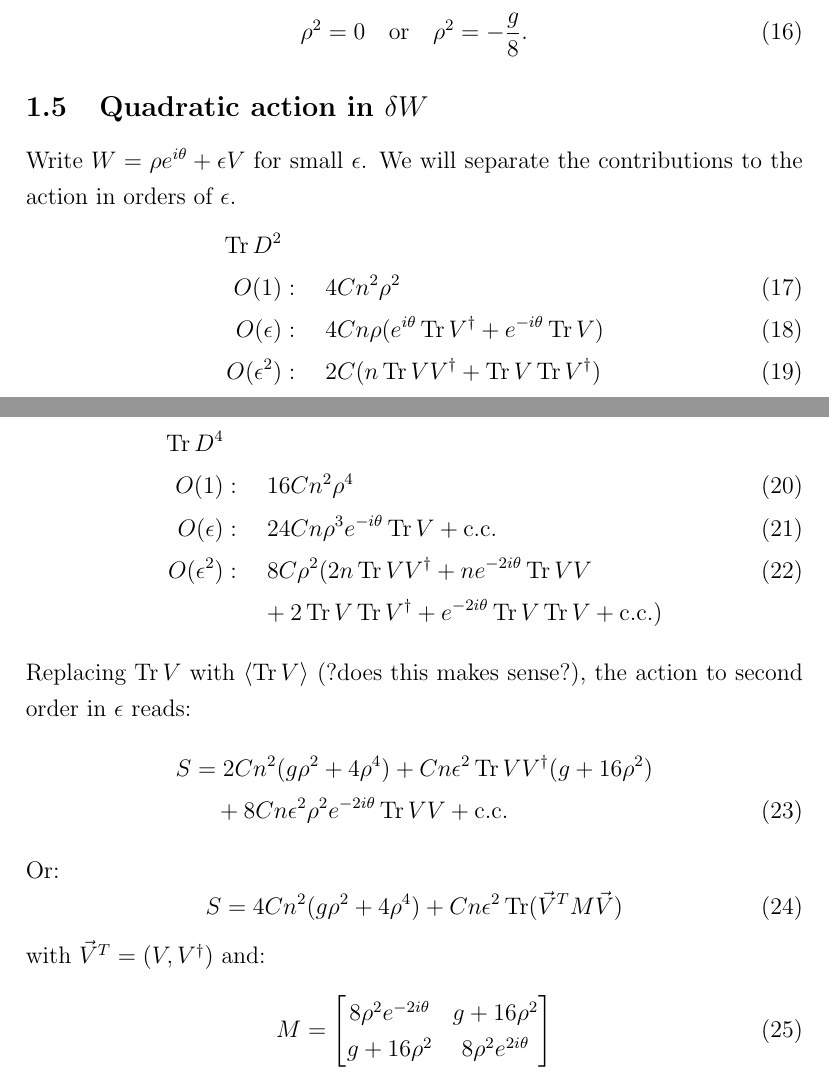
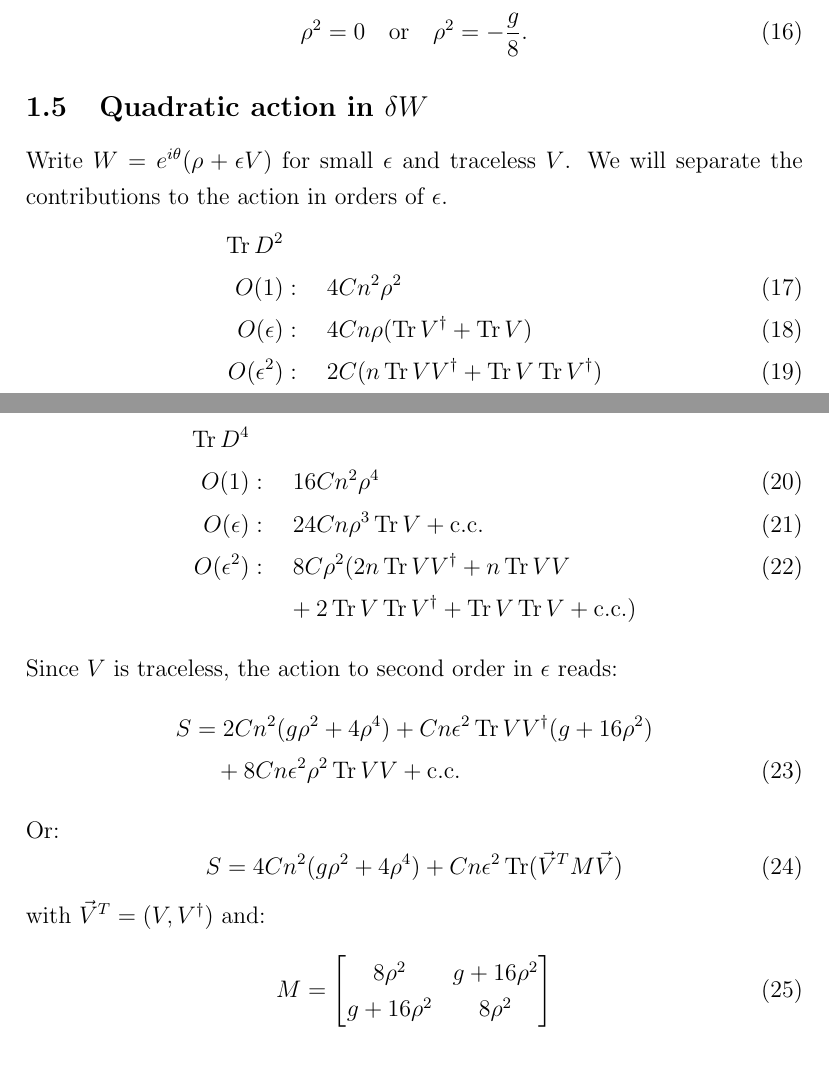
Before and after one commit to darcangelomauro/20action, a LaTeX document (20dirac.tex): two parts of pages 2 and 3 of 3, joined at a grey line, cut so that both start at the same text. Compiled offline with pdfLaTeX.

Commit message:
phase absorbed in V

```diff
--- a/20dirac.tex
+++ b/20dirac.tex
@@ -92,24 +92,24 @@ putting the coefficient of $\delta W$ or $\delta W^\dagger$ to zero gives:
 \rho^2 = 0 \quad \text{or} \quad \rho^2 = -\frac{g}{8}.
 \end{equation}
 \subsection{Quadratic action in $\delta W$}
-Write $W = \rho \eit + \epsilon V$ for small $\epsilon$. We will separate the contributions to the action in orders of $\epsilon$.
+Write $W = \eit(\rho + \epsilon V)$ for small $\epsilon$ and traceless $V$. We will separate the contributions to the action in orders of $\epsilon$.
 \begin{align}
 \Tr D^2 \notag \\
 O(1)&: \quad 4Cn^2 \rho^2 \\
-O(\epsilon)&: \quad 4Cn \rho (\eit \Tr V^\dagger + \emit \Tr V) \\
+O(\epsilon)&: \quad 4Cn \rho ( \Tr V^\dagger + \Tr V) \\
 O(\epsilon^2)&: \quad 2C (n \Tr V V^\dagger + \Tr V \Tr V^\dagger)
 \end{align}
 \begin{align}
 \Tr D^4 \notag \\
 O(1)&: \quad 16Cn^2 \rho^4 \\
-O(\epsilon)&: \quad 24 C n \rho^3 \emit \Tr V + \text{c.c.} \\
-O(\epsilon^2)&: \quad 8C\rho^2(2n \Tr V V^\dagger + n \emits \Tr V V \\
-&\phantom{:\quad \ }+2 \Tr V \Tr V^\dagger + \emits \Tr V \Tr V + \text{c.c.}) \notag
+O(\epsilon)&: \quad 24 C n \rho^3 \Tr V + \text{c.c.} \\
+O(\epsilon^2)&: \quad 8C\rho^2(2n \Tr V V^\dagger + n \Tr V V \\
+&\phantom{:\quad \ }+2 \Tr V \Tr V^\dagger + \Tr V \Tr V + \text{c.c.}) \notag
 \end{align}
-Replacing $\Tr V$ with $\langle \Tr V \rangle$ (?does this makes sense?), the action to second order in $\epsilon$ reads:
+Since $V$ is traceless, the action to second order in $\epsilon$ reads:
 \begin{align}
 S &= 2Cn^2(g \rho^2 + 4\rho^4) + Cn \epsilon^2 \Tr V V^\dagger (g + 16 \rho^2) \notag \\
-&\phantom{\quad}+ 8Cn \epsilon^2 \rho^2 \emits \Tr V V + \text{c.c.}
+&\phantom{\quad}+ 8Cn \epsilon^2 \rho^2 \Tr V V + \text{c.c.}
 \end{align}
 Or:
 \begin{equation}
@@ -118,8 +118,8 @@ S = 4Cn^2(g \rho^2 + 4 \rho^4) + Cn \epsilon^2 \Tr(\vec{V}^T M \vec{V})
 with $\vec{V}^T = (V, V^\dagger)$ and:
 \begin{equation}
 M = \begin{bmatrix}
-    8 \rho^2 \emits & g + 16 \rho^2 \\
-    g + 16 \rho^2 & 8 \rho^2 \eits \\
+    8 \rho^2 & g + 16 \rho^2 \\
+    g + 16 \rho^2 & 8 \rho^2 \\
 \end{bmatrix}
 \end{equation}
 
```
Also changed, not shown: 20dirac.pdf.
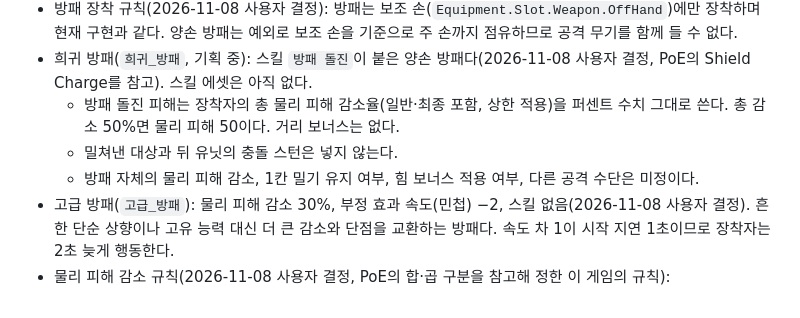
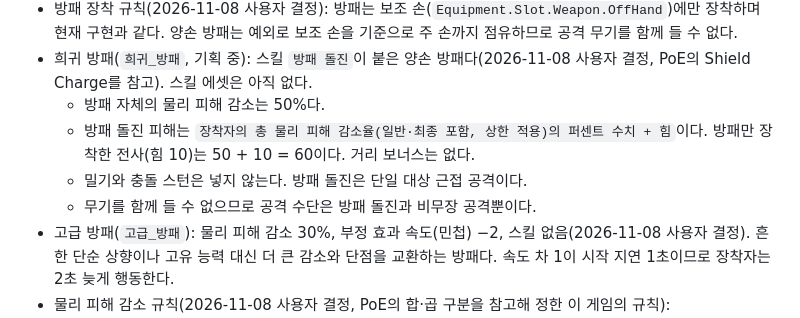
Before and after one commit to jaba001/ProjectA, a Markdown page: Docs/ITEM_DESIGN.md, the part around the change. Drawn GitHub-style.

Commit message:
[claude] 희귀 방패의 감소율·방패 돌진 힘 보너스·공격 수단 확정
사용자 결정(2026-11-08): 희귀 양손 방패는 물리 피해 감소 50%를 주고, 방패 돌진은 밀기 없이 총 물리 피해 감소율 수치에 힘을 더한 피해를 준다. 공격 수단은 방패 돌진과 비무장 공격뿐이다.
- ITEM_DESIGN 3절의 희귀 방패 항목을 확정 내용으로 바꿨다. 방패만 장착한 전사는 방패 돌진 피해 60이다.
검증: git diff --check 통과. 문서만 변경했다.

Co-Authored-By: Claude Opus 5.5 <noreply@anthropic.com>

```diff
--- a/Docs/ITEM_DESIGN.md
+++ b/Docs/ITEM_DESIGN.md
@@ -132,9 +132,10 @@ ROG Modular Medieval Accessories and Robes(`Content/ROG_Modular_Armor/Accessorie
 - 일반 방패(`일반_방패`): 물리 피해 감소 10%만 주며 스킬은 없다(2026-11-08 사용자 결정). 현재 방패에 붙는 수호 스킬은 새 방패에 부여하지 않는다. 물리·마법 피해 종류 구분이 구현 전제이며 현재 게임에는 없다. 감소는 스킬의 직접 피해에만 적용하고 화상·중독·출혈·감전 등 상태이상 피해에는 적용하지 않는다(2026-11-08 사용자 결정).
 - 방패 장착 규칙(2026-11-08 사용자 결정): 방패는 보조 손(`Equipment.Slot.Weapon.OffHand`)에만 장착하며 현재 구현과 같다. 양손 방패는 예외로 보조 손을 기준으로 주 손까지 점유하므로 공격 무기를 함께 들 수 없다.
 - 희귀 방패(`희귀_방패`, 기획 중): 스킬 `방패 돌진`이 붙은 양손 방패다(2026-11-08 사용자 결정, PoE의 Shield Charge를 참고). 스킬 에셋은 아직 없다.
-  - 방패 돌진 피해는 장착자의 총 물리 피해 감소율(일반·최종 포함, 상한 적용)을 퍼센트 수치 그대로 쓴다. 총 감소 50%면 물리 피해 50이다. 거리 보너스는 없다.
-  - 밀쳐낸 대상과 뒤 유닛의 충돌 스턴은 넣지 않는다.
-  - 방패 자체의 물리 피해 감소, 1칸 밀기 유지 여부, 힘 보너스 적용 여부, 다른 공격 수단은 미정이다.
+  - 방패 자체의 물리 피해 감소는 50%다.
+  - 방패 돌진 피해는 `장착자의 총 물리 피해 감소율(일반·최종 포함, 상한 적용)의 퍼센트 수치 + 힘`이다. 방패만 장착한 전사(힘 10)는 50 + 10 = 60이다. 거리 보너스는 없다.
+  - 밀기와 충돌 스턴은 넣지 않는다. 방패 돌진은 단일 대상 근접 공격이다.
+  - 무기를 함께 들 수 없으므로 공격 수단은 방패 돌진과 비무장 공격뿐이다.
 - 고급 방패(`고급_방패`): 물리 피해 감소 30%, 부정 효과 속도(민첩) −2, 스킬 없음(2026-11-08 사용자 결정). 흔한 단순 상향이나 고유 능력 대신 더 큰 감소와 단점을 교환하는 방패다. 속도 차 1이 시작 지연 1초이므로 장착자는 2초 늦게 행동한다.
 - 물리 피해 감소 규칙(2026-11-08 사용자 결정, PoE의 합·곱 구분을 참고해 정한 이 게임의 규칙):
   - `물리 피해 감소`: 장비끼리 곱해서 합친다. 일반 방패 10%와 일반 갑옷 10%는 `1 − 0.9 × 0.9 = 19%`다. 이 합계에는 기본 상한 75%를 적용하며 상한을 올리는 아이템·능력으로 최대 95%까지 늘릴 수 있다.
```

..............................

● TRY IT: Restate the listing word for word. Pictures do not belong in the copy.

● RESULT OF THE EXERCISE:
Before and after one commit to darcangelomauro/20action, a LaTeX document (20dirac.tex): two parts of pages 2 and 3 of 3, joined at a grey line, cut so that both start at the same text. Compiled offline with pdfLaTeX.

Commit message:
phase absorbed in V

```diff
--- a/20dirac.tex
+++ b/20dirac.tex
@@ -92,24 +92,24 @@ putting the coefficient of $\delta W$ or $\delta W^\dagger$ to zero gives:
 \rho^2 = 0 \quad \text{or} \quad \rho^2 = -\frac{g}{8}.
 \end{equation}
 \subsection{Quadratic action in $\delta W$}
-Write $W = \rho \eit + \epsilon V$ for small $\epsilon$. We will separate the contributions to the action in orders of $\epsilon$.
+Write $W = \eit(\rho + \epsilon V)$ for small $\epsilon$ and traceless $V$. We will separate the contributions to the action in orders of $\epsilon$.
 \begin{align}
 \Tr D^2 \notag \\
 O(1)&: \quad 4Cn^2 \rho^2 \\
-O(\epsilon)&: \quad 4Cn \rho (\eit \Tr V^\dagger + \emit \Tr V) \\
+O(\epsilon)&: \quad 4Cn \rho ( \Tr V^\dagger + \Tr V) \\
 O(\epsilon^2)&: \quad 2C (n \Tr V V^\dagger + \Tr V \Tr V^\dagger)
 \end{align}
 \begin{align}
 \Tr D^4 \notag \\
 O(1)&: \quad 16Cn^2 \rho^4 \\
-O(\epsilon)&: \quad 24 C n \rho^3 \emit \Tr V + \text{c.c.} \\
-O(\epsilon^2)&: \quad 8C\rho^2(2n \Tr V V^\dagger + n \emits \Tr V V \\
-&\phantom{:\quad \ }+2 \Tr V \Tr V^\dagger + \emits \Tr V \Tr V + \text{c.c.}) \notag
+O(\epsilon)&: \quad 24 C n \rho^3 \Tr V + \text{c.c.} \\
+O(\epsilon^2)&: \quad 8C\rho^2(2n \Tr V V^\dagger + n \Tr V V \\
+&\phantom{:\quad \ }+2 \Tr V \Tr V^\dagger + \Tr V \Tr V + \text{c.c.}) \notag
 \end{align}
-Replacing $\Tr V$ with $\langle \Tr V \rangle$ (?does this makes sense?), the action to second order in $\epsilon$ reads:
+Since $V$ is traceless, the action to second order in $\epsilon$ reads:
 \begin{align}
 S &= 2Cn^2(g \rho^2 + 4\rho^4) + Cn \epsilon^2 \Tr V V^\dagger (g + 16 \rho^2) \notag \\
-&\phantom{\quad}+ 8Cn \epsilon^2 \rho^2 \emits \Tr V V + \text{c.c.}
+&\phantom{\quad}+ 8Cn \epsilon^2 \rho^2 \Tr V V + \text{c.c.}
 \end{align}
 Or:
 \begin{equation}
@@ -118,8 +118,8 @@ S = 4Cn^2(g \rho^2 + 4 \rho^4) + Cn \epsilon^2 \Tr(\vec{V}^T M \vec{V})
 with $\vec{V}^T = (V, V^\dagger)$ and:
 \begin{equation}
 M = \begin{bmatrix}
-    8 \rho^2 \emits & g + 16 \rho^2 \\
-    g + 16 \rho^2 & 8 \rho^2 \eits \\
+    8 \rho^2 & g + 16 \rho^2 \\
+    g + 16 \rho^2 & 8 \rho^2 \\
 \end{bmatrix}
 \end{equation}
 
```
Also changed, not shown: 20dirac.pdf.
Before and after one commit to jaba001/ProjectA, a Markdown page: Docs/ITEM_DESIGN.md, the part around the change. Drawn GitHub-style.

Commit message:
[claude] 희귀 방패의 감소율·방패 돌진 힘 보너스·공격 수단 확정
사용자 결정(2026-11-08): 희귀 양손 방패는 물리 피해 감소 50%를 주고, 방패 돌진은 밀기 없이 총 물리 피해 감소율 수치에 힘을 더한 피해를 준다. 공격 수단은 방패 돌진과 비무장 공격뿐이다.
- ITEM_DESIGN 3절의 희귀 방패 항목을 확정 내용으로 바꿨다. 방패만 장착한 전사는 방패 돌진 피해 60이다.
검증: git diff --check 통과. 문서만 변경했다.

Co-Authored-By: Claude Opus 5.5 <noreply@anthropic.com>

```diff
--- a/Docs/ITEM_DESIGN.md
+++ b/Docs/ITEM_DESIGN.md
@@ -132,9 +132,10 @@ ROG Modular Medieval Accessories and Robes(`Content/ROG_Modular_Armor/Accessorie
 - 일반 방패(`일반_방패`): 물리 피해 감소 10%만 주며 스킬은 없다(2026-11-08 사용자 결정). 현재 방패에 붙는 수호 스킬은 새 방패에 부여하지 않는다. 물리·마법 피해 종류 구분이 구현 전제이며 현재 게임에는 없다. 감소는 스킬의 직접 피해에만 적용하고 화상·중독·출혈·감전 등 상태이상 피해에는 적용하지 않는다(2026-11-08 사용자 결정).
 - 방패 장착 규칙(2026-11-08 사용자 결정): 방패는 보조 손(`Equipment.Slot.Weapon.OffHand`)에만 장착하며 현재 구현과 같다. 양손 방패는 예외로 보조 손을 기준으로 주 손까지 점유하므로 공격 무기를 함께 들 수 없다.
 - 희귀 방패(`희귀_방패`, 기획 중): 스킬 `방패 돌진`이 붙은 양손 방패다(2026-11-08 사용자 결정, PoE의 Shield Charge를 참고). 스킬 에셋은 아직 없다.
-  - 방패 돌진 피해는 장착자의 총 물리 피해 감소율(일반·최종 포함, 상한 적용)을 퍼센트 수치 그대로 쓴다. 총 감소 50%면 물리 피해 50이다. 거리 보너스는 없다.
-  - 밀쳐낸 대상과 뒤 유닛의 충돌 스턴은 넣지 않는다.
-  - 방패 자체의 물리 피해 감소, 1칸 밀기 유지 여부, 힘 보너스 적용 여부, 다른 공격 수단은 미정이다.
+  - 방패 자체의 물리 피해 감소는 50%다.
+  - 방패 돌진 피해는 `장착자의 총 물리 피해 감소율(일반·최종 포함, 상한 적용)의 퍼센트 수치 + 힘`이다. 방패만 장착한 전사(힘 10)는 50 + 10 = 60이다. 거리 보너스는 없다.
+  - 밀기와 충돌 스턴은 넣지 않는다. 방패 돌진은 단일 대상 근접 공격이다.
+  - 무기를 함께 들 수 없으므로 공격 수단은 방패 돌진과 비무장 공격뿐이다.
 - 고급 방패(`고급_방패`): 물리 피해 감소 30%, 부정 효과 속도(민첩) −2, 스킬 없음(2026-11-08 사용자 결정). 흔한 단순 상향이나 고유 능력 대신 더 큰 감소와 단점을 교환하는 방패다. 속도 차 1이 시작 지연 1초이므로 장착자는 2초 늦게 행동한다.
 - 물리 피해 감소 규칙(2026-11-08 사용자 결정, PoE의 합·곱 구분을 참고해 정한 이 게임의 규칙):
   - `물리 피해 감소`: 장비끼리 곱해서 합친다. 일반 방패 10%와 일반 갑옷 10%는 `1 − 0.9 × 0.9 = 19%`다. 이 합계에는 기본 상한 75%를 적용하며 상한을 올리는 아이템·능력으로 최대 95%까지 늘릴 수 있다.
```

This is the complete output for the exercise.